How can I get faster?

Hypothetical conversation:

Triathlete:   Hey Coach.  I’ve done all the basic things to improve my overall time.  I’ve worked on my swim technique, ridden more miles and hills, and done extensive running training including intervals & hill work.  What can I do to get faster?  

Coach:         Do you really want to know what else you can do?

Triathlete:  Yes.  Let me know and I’ll do it!!

Coach:         Get more sleep and lose some weight.

Triathlete:  No, I want to know what ELSE I can do to get faster & stronger!!!  

Ha, ha. It sounds funny but have you ever skipped over those ideas?

It seems we always want some magical technique or workout.   Or maybe just longer, harder workouts.   But when given such a simple thing as “Get more sleep & lose weight”, many triathletes just skip that.

If you are in that boat, I recommend you really think about that suggestion & reconsider.    After the 2018 season, I looked ahead to 2019 and saw some big goals.  I asked myself the same question and really thoughtfully considered getting more rest and losing some weight.  So I started in October of 2018 making sure my eating habits didn’t get out of whack at Halloween, Thanksgiving and Christmas/New Year’s Eve parties/holiday over-eating.   Not to say I didn’t eat SOME sweets and 2nd helpings at Thanksgiving but I really tried not to overdo it.  Smaller portions of desserts, more prudent choices of what to eat, etc.   My usual routine of gaining weight in the off-season only to have to work hard to lose it early in the following year was broken.   It really wasn’t that hard to do.  It just required a focus & commitment.    I saw the benefits in training and early races in 2019.    One training example:  My spring training includes a triple brick session.   I compared my triple brick stats from 2019 back to 2018.   In 2019, I weighed about 10 lbs less than the previous year and was 14 seconds/mile faster on round 2 (Zone 2) and 3 seconds  faster per mile on round 3 (Faster) with SAME heart rate!!   Your specific weight loss & run speed will vary, but all else being equal, you’ll be able to run faster and with less effort when you drop some weight!   So do it!! 

From a sleep standpoint, I was given a heart rate tool (WHOOP!) to test.   Only after using that was I clearly aware that I was getting only about 6 hours of sleep per night on average.   The Whoop! device has a sleep coach and it was recommending more sleep so I decided to try to get more sleep.  Now I’m averaging about 7 ½ hours of sleep per night.   This is a 25% improvement in sleep time from what I was averaging before.   Not only do I feel more rested, the workouts don’t seem as hard since I’m not as tired.   And as my coach says “Sleep is the best type of recovery you can get!”.   I think this has also made a difference in me not getting injured this year.   I have been doing more core/strengthening work so that has definitely helped, but I do think getting more sleep has an impact on how you feel, your attitude, how your body responds to training and how much it is ready to take on more strain.   So I would really encourage you to try to get more sleep.   You’ll see a difference and your family likely will too! 😊

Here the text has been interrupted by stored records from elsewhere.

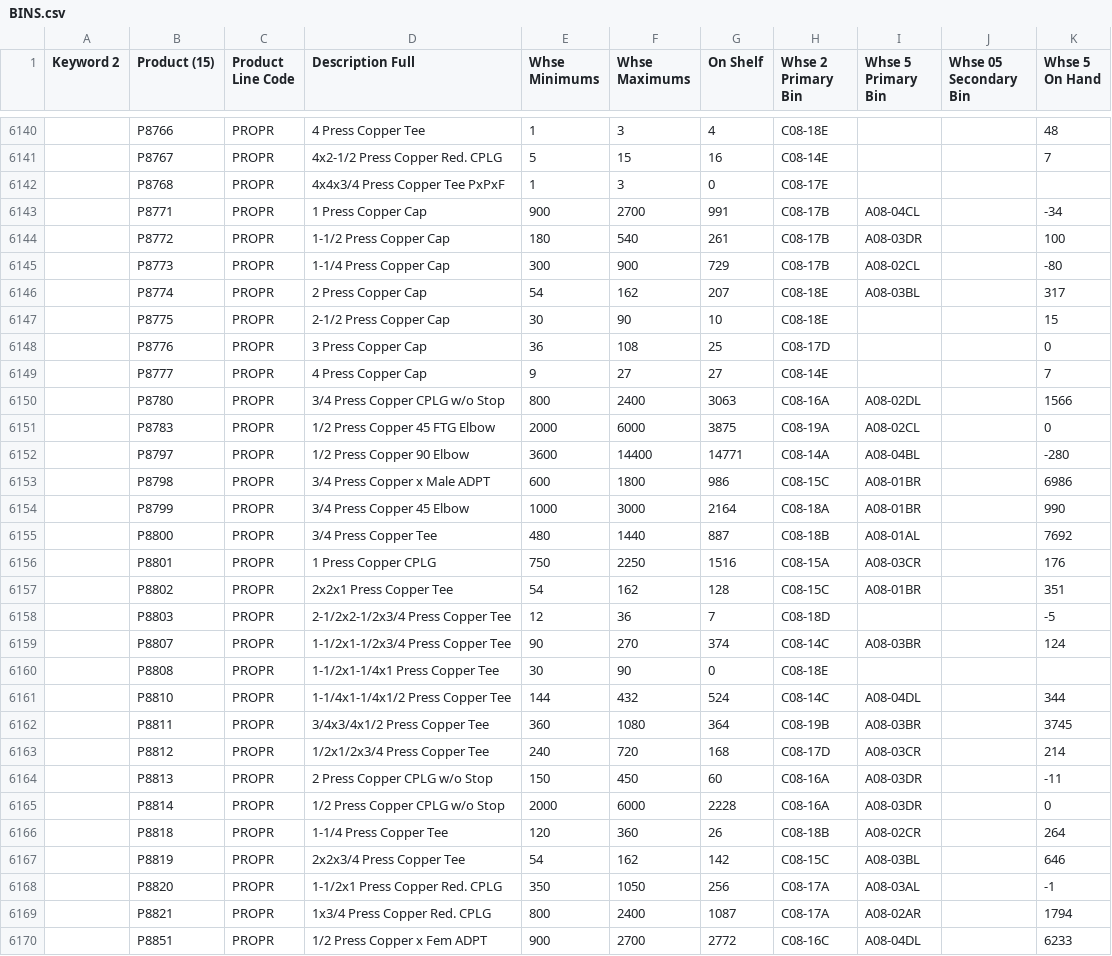
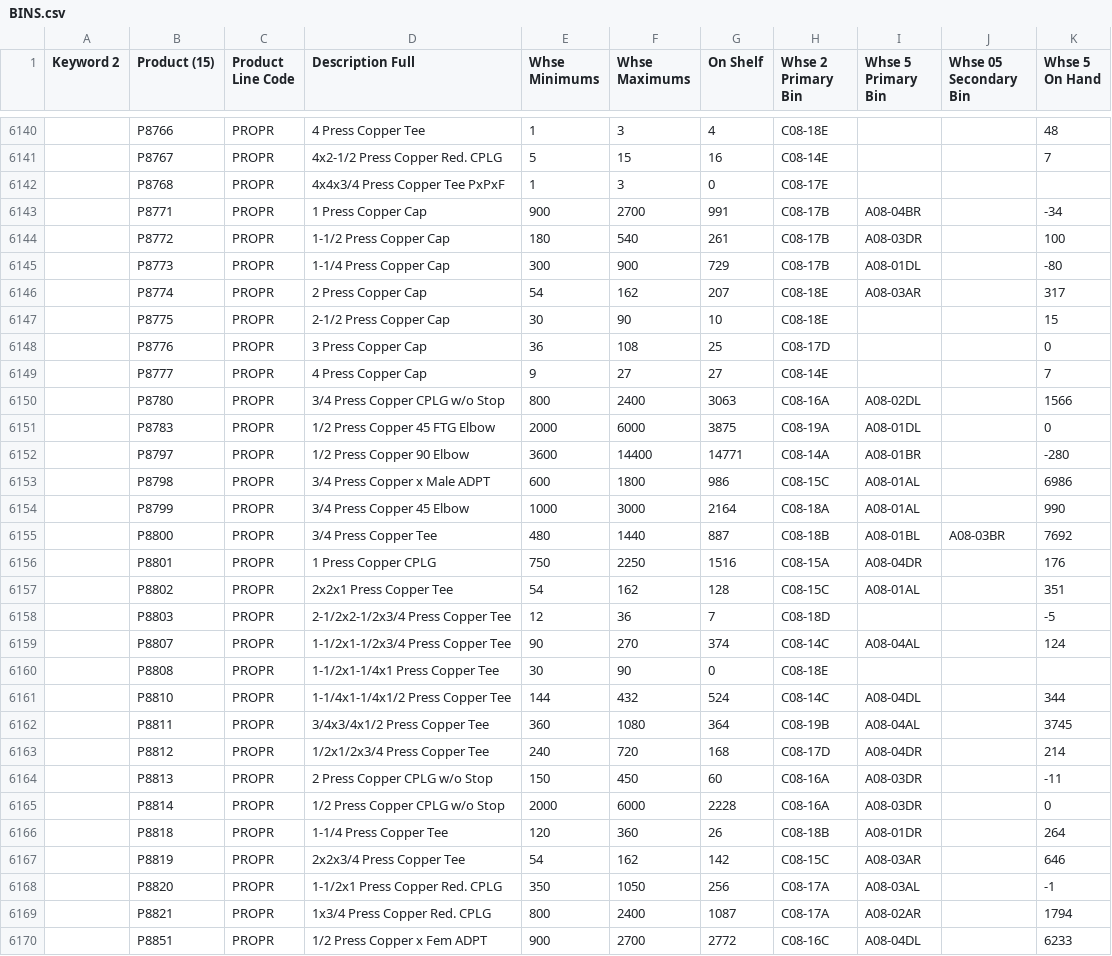
Before and after one commit to zvif84/alro-bin-finder, a CSV file: BINS.csv, drawn as a sheet; only a part is shown, gaps mark what is left out; the diff covers the shown part only; the diff names each change by its address in the sheet, - before the commit and + after, or states it on an @@ line.

```diff
--- a/BINS.csv
+++ b/BINS.csv
-I6143 (Whse 5 Primary Bin): A08-04CL
+I6143 (Whse 5 Primary Bin): A08-04BR
-I6145 (Whse 5 Primary Bin): A08-02CL
+I6145 (Whse 5 Primary Bin): A08-01DL
-I6146 (Whse 5 Primary Bin): A08-03BL
+I6146 (Whse 5 Primary Bin): A08-03AR
-I6151 (Whse 5 Primary Bin): A08-02CL
+I6151 (Whse 5 Primary Bin): A08-01DL
-I6152 (Whse 5 Primary Bin): A08-04BL
+I6152 (Whse 5 Primary Bin): A08-01BR
-I6153:I6154 (Whse 5 Primary Bin): A08-01BR
+I6153:I6154 (Whse 5 Primary Bin): A08-01AL
-I6155 (Whse 5 Primary Bin): A08-01AL
+I6155 (Whse 5 Primary Bin): A08-01BL
-J6155 (Whse 05 Secondary Bin): (empty)
+J6155 (Whse 05 Secondary Bin): A08-03BR
-I6156 (Whse 5 Primary Bin): A08-03CR
+I6156 (Whse 5 Primary Bin): A08-04DR
-I6157 (Whse 5 Primary Bin): A08-01BR
+I6157 (Whse 5 Primary Bin): A08-01AL
-I6159 (Whse 5 Primary Bin): A08-03BR
+I6159 (Whse 5 Primary Bin): A08-04AL
-I6162 (Whse 5 Primary Bin): A08-03BR
+I6162 (Whse 5 Primary Bin): A08-04AL
-I6163 (Whse 5 Primary Bin): A08-03CR
+I6163 (Whse 5 Primary Bin): A08-04DR
-I6166 (Whse 5 Primary Bin): A08-02CR
+I6166 (Whse 5 Primary Bin): A08-01DR
-I6167 (Whse 5 Primary Bin): A08-03BL
+I6167 (Whse 5 Primary Bin): A08-03AR
```
Also changed, not shown: 173 edited cells elsewhere in this file, 3 other files.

So getting more sleep and losing weight is something anyone can do.  You just have to make a decision and DO IT!!   I highly recommend it as I’ve seen the results it’s had on my racing this year.  You won’t regret it and will enjoy the many benefits that come your way as a result.  Good Luck!!

Return to Lake Logan

They say “you never forget your first,” and I can verify that is certainly true when it comes to triathlons.

It felt like things had come full circle this year for me to return to Lake Logan Half, the race that was my first ever half iron four years ago. I very distinctly remember the experience of training for and racing this event the first time. The distances were daunting and my volume was higher than ever before. I was all kinds of excited and all kinds of terrified. Race day was full of successes but also mistakes; I over-biked and under-fueled, leading to one very painful and miserable run. After a 5:35 finish, I was equally exhausted and euphoric. Just over a month later, I was signed up for my next 70.3.

Fast forward 4 years, and I’m driving down the same roads to the same race site, feeling a lot of similar feelings. I’m excited and I’m nervous. But so much more has changed. I’m more comfortable and confident. I have more experience, more concrete plans, and much more ambitious goals.

I arrived at the race site early and got set up efficiently, with enough time to get down to swim in a not-last-minute-hectic-rush, which is a nice change for me. I jumped right into the lake, which was just as stunning as I remembered, and got in a warmup before lining up to start with my wave. We took off quickly, aided by a strong burst of early race adrenaline. I ended up swimming directly next to my teammate Tom for a bit before shifting over to catch a draft that I rode for almost the entire swim.

Many strokes later, we made it under the bridge, where the water temperature drops at least ten degrees to give you a nice chill before you finally haul yourself out of the water and onto the dock. I slipped out of my wetsuit and moved briskly through transition, and heard that I was the first woman as I hopped onto my bike.

That’s when I gave my first real, big smile of the day.

I was excited for this bike course. It’s hilly and dangerously beautiful – so much so that it’s easy to get overly excited and bike way too hard (I’m looking at you, 2015 self). I had a simple race plan to stick to target power numbers as best I could, accounting for modulation for climbs and descents. That was really the key for me: to race my own race. When I was passed by another woman 10 miles in, I just let her go and tried not to dwell on it. If I was going to beat her, it would have to be on the run. The rest of the ride was beautiful albeit uneventful; I saw a few other riders but otherwise was mostly alone on the course, steadily chugging along at my target power as the course climbed uphill through the second half.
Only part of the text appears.